| Your assignment |
Please output the records below in full, exactly as given, but without the images.

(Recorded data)
-- Opening Marker --
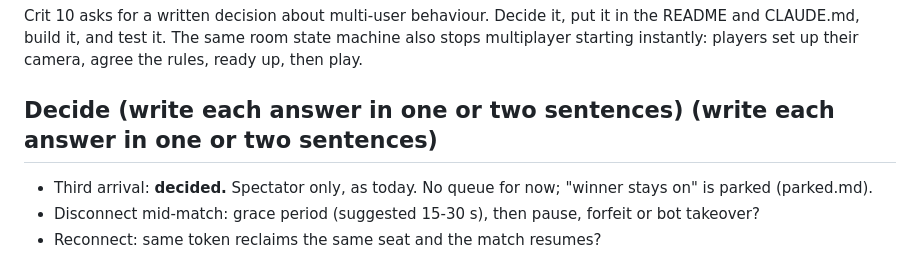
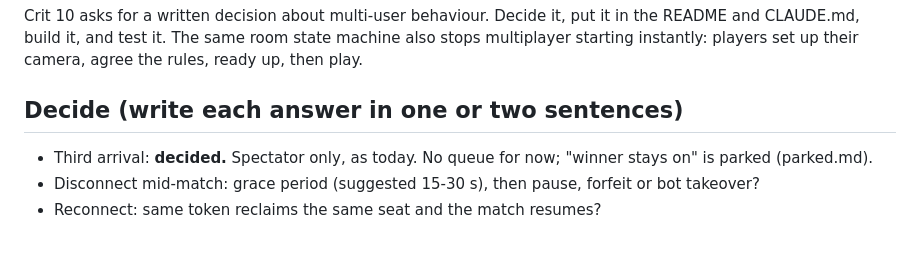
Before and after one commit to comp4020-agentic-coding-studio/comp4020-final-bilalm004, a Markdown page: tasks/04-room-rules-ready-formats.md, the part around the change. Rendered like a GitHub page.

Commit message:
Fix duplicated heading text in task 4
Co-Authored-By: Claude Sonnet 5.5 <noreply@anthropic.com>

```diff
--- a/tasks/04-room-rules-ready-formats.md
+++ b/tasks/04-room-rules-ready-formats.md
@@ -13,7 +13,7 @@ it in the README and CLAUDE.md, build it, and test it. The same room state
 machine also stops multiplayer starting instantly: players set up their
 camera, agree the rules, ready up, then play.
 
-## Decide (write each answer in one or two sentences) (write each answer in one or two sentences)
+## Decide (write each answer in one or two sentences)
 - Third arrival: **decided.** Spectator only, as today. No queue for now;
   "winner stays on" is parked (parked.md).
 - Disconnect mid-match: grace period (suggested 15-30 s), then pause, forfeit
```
-- Closing Marker --
| Response |
Before and after one commit to comp4020-agentic-coding-studio/comp4020-final-bilalm004, a Markdown page: tasks/04-room-rules-ready-formats.md, the part around the change. Rendered like a GitHub page.

Commit message:
Fix duplicated heading text in task 4
Co-Authored-By: Claude Sonnet 5.5 <noreply@anthropic.com>

```diff
--- a/tasks/04-room-rules-ready-formats.md
+++ b/tasks/04-room-rules-ready-formats.md
@@ -13,7 +13,7 @@ it in the README and CLAUDE.md, build it, and test it. The same room state
 machine also stops multiplayer starting instantly: players set up their
 camera, agree the rules, ready up, then play.
 
-## Decide (write each answer in one or two sentences) (write each answer in one or two sentences)
+## Decide (write each answer in one or two sentences)
 - Third arrival: **decided.** Spectator only, as today. No queue for now;
   "winner stays on" is parked (parked.md).
 - Disconnect mid-match: grace period (suggested 15-30 s), then pause, forfeit
```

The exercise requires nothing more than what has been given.